And all of it leads to a privileged class who believe they are above the law because, quite frankly, they are … they own them. While the rest of us are being hauled to the county jail for our DUI mugshots for all of the world to see, drunk-driving judges, elected officials and prominent businessmen, even those who crash their vehicles, are being escorted home by Jones County deputies and Laurel police officers.

When a girlfriend of Greg Burroughs called the Laurel Police Department back in 2014 because he was being abusive toward her and the girlfriend winds up being the only one arrested, that is all part of the “privilege” game.  How dare she try to report a crime  against one of the “special” people! Another part of that game is having that particular police report mysteriously disappear from the LPD’s records.

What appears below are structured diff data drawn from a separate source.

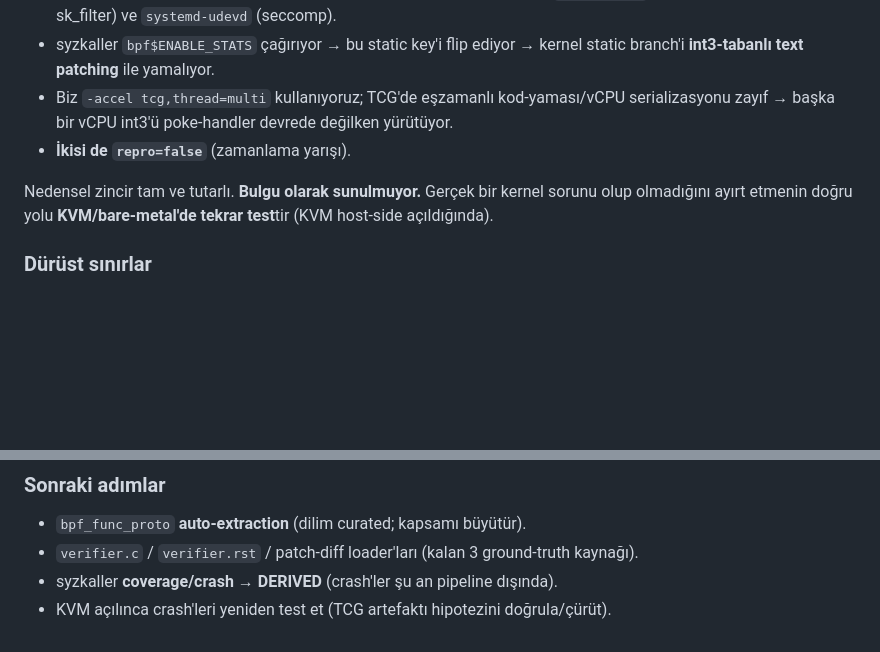
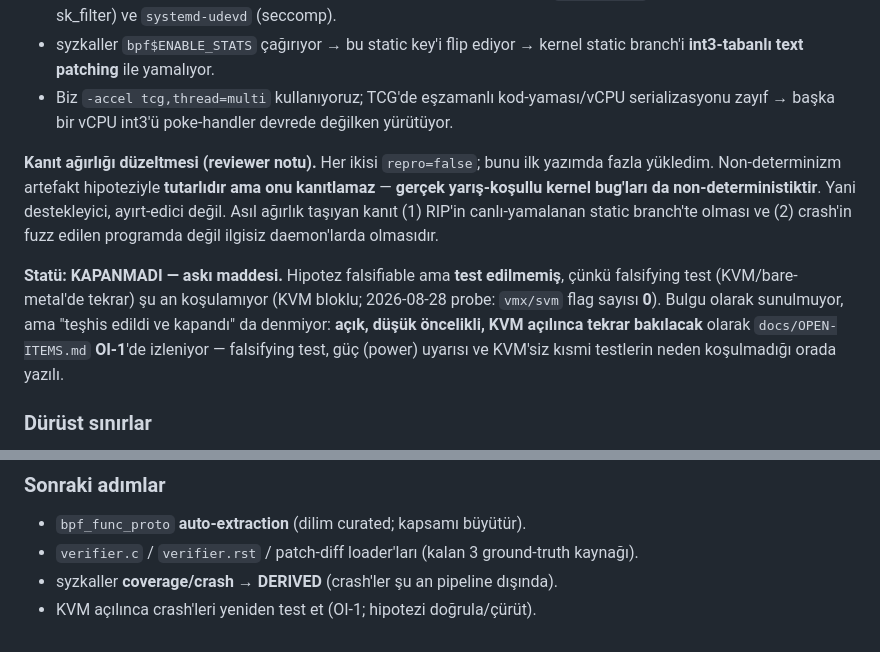
Before and after one commit to xgfhh0x11/verifierloop, a Markdown page: docs/devlog/devlog.md, 2 parts joined by grey strips. Rendered like a GitHub page; blank space fills up the shorter version.

```diff
--- a/docs/devlog/devlog.md
+++ b/docs/devlog/devlog.md
@@ -1605,11 +1605,19 @@ Kampanya 2 crash üretti: `int3 in sk_filter_trim_cap`, `int3 in __seccomp_filte
   static branch'i **int3-tabanlı text patching** ile yamalıyor.
 - Biz `-accel tcg,thread=multi` kullanıyoruz; TCG'de eşzamanlı kod-yaması/vCPU
   serializasyonu zayıf → başka bir vCPU int3'ü poke-handler devrede değilken yürütüyor.
-- **İkisi de `repro=false`** (zamanlama yarışı).
-
-Nedensel zincir tam ve tutarlı. **Bulgu olarak sunulmuyor.** Gerçek bir kernel sorunu
-olup olmadığını ayırt etmenin doğru yolu **KVM/bare-metal'de tekrar test**tir (KVM
-host-side açıldığında).
+
+**Kanıt ağırlığı düzeltmesi (reviewer notu).** Her ikisi `repro=false`; bunu ilk yazımda
+fazla yükledim. Non-determinizm artefakt hipoteziyle **tutarlıdır ama onu kanıtlamaz** —
+**gerçek yarış-koşullu kernel bug'ları da non-deterministiktir**. Yani destekleyici,
+ayırt-edici değil. Asıl ağırlık taşıyan kanıt (1) RIP'in canlı-yamalanan static branch'te
+olması ve (2) crash'in fuzz edilen programda değil ilgisiz daemon'larda olmasıdır.
+
+**Statü: KAPANMADI — askı maddesi.** Hipotez falsifiable ama **test edilmemiş**, çünkü
+falsifying test (KVM/bare-metal'de tekrar) şu an koşulamıyor (KVM bloklu; 2026-08-28
+probe: `vmx/svm` flag sayısı **0**). Bulgu olarak sunulmuyor, ama "teşhis edildi ve
+kapandı" da denmiyor: **açık, düşük öncelikli, KVM açılınca tekrar bakılacak** olarak
+`docs/OPEN-ITEMS.md` **OI-1**'de izleniyor — falsifying test, güç (power) uyarısı ve
+KVM'siz kısmi testlerin neden koşulmadığı orada yazılı.
 
 ### Dürüst sınırlar
 - Hâlâ **gerçek verifier bug'ı yok** — beklenen (gerçek kernel, sağlam corpus).
@@ -1628,4 +1636,4 @@ host-side açıldığında).
 - `bpf_func_proto` **auto-extraction** (dilim curated; kapsamı büyütür).
 - `verifier.c` / `verifier.rst` / patch-diff loader'ları (kalan 3 ground-truth kaynağı).
 - syzkaller **coverage/crash → DERIVED** (crash'ler şu an pipeline dışında).
-- KVM açılınca crash'leri yeniden test et (TCG artefaktı hipotezini doğrula/çürüt).
+- KVM açılınca crash'leri yeniden test et (OI-1; hipotezi doğrula/çürüt).
```
Also changed, not shown: docs/OPEN-ITEMS.md (added, +108 -0 lines), docs/REVIEW-HANDOFF.md (+10 -3 lines).
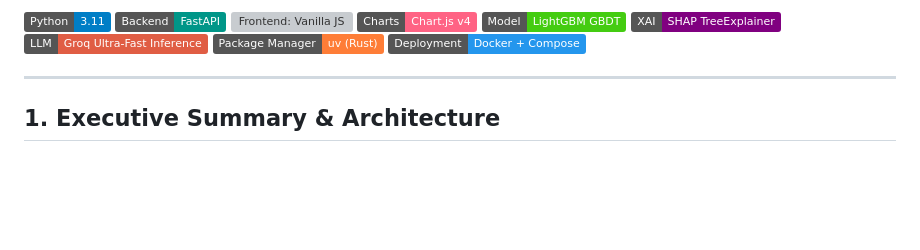
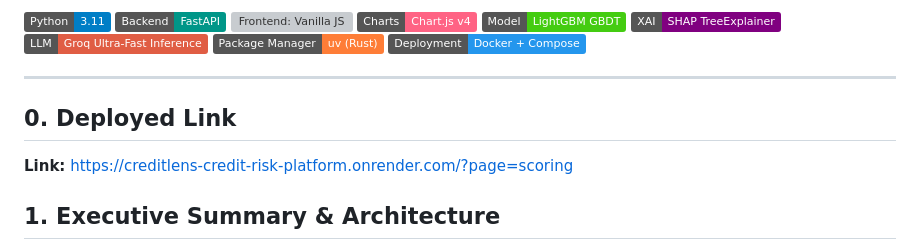
Before and after one commit to kuheli7/credit-risk-platform, a Markdown page: README.md, the part around the change. Drawn GitHub-style; badges without logos; blank space fills up the shorter version; grey boxes are pictures that could not be loaded.

```diff
--- a/README.md
+++ b/README.md
@@ -13,6 +13,9 @@
 [![Docker](https://img.shields.io/badge/Deployment-Docker%20%2B%20Compose-2496ED.svg)](https://www.docker.com/)
 
 ---
+## 0. Deployed Link
+
+**Link:** https://creditlens-credit-risk-platform.onrender.com/?page=scoring
 
 ## 1. Executive Summary & Architecture
 
```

When Greg Burroughs was charged with serous crimes in 2016, including DUI, child endangerment and resisting arrest, and a former Jones County deputy and current LPD officer shows up late for court and Judge Howell Beech uses that as an excuse to dismiss or find Burroughs not guilty on all charges, that is part of the same corrupt “game.”

So when Greg Burroughs’ girlfriend is found dying with a bullet in her head, of course, as one of the “privileged,” he fully expected he would be the one taken care of. It’s why he called his best friend, Judge Kyle Robertson, before he called 911. It’s why Robertson, in turn, called LPD Chief Tyrone Stewart.  It’s why Burroughs was left off the jail docket. It’s why the Burroughs family was allowed to clean up the crime scene. It’s why Greg Burroughs got to spend a year hanging out at the Laurel Country Club instead of being locked up behind bars after being charged with taking the life of a 23-year-old young woman, whom I’m sure he viewed as nothing more than his property to dispose of at his whim. 

Greg Burroughs is the product of a system of privilege, corruption and power that has governed Laurel and Jones County for more than a century — and we let it happen. All of us, including this newspaper, helped create the monster that is Greg Burroughs. A monster who would call his judge friend before dialing 911 while his girlfriend is dying in his garage. A monster, who on police video seemed a lot more concerned with his own welfare than that of his dying girlfriend, only asking “Is she still breathing?” twice in the hour after police arrived on the scene.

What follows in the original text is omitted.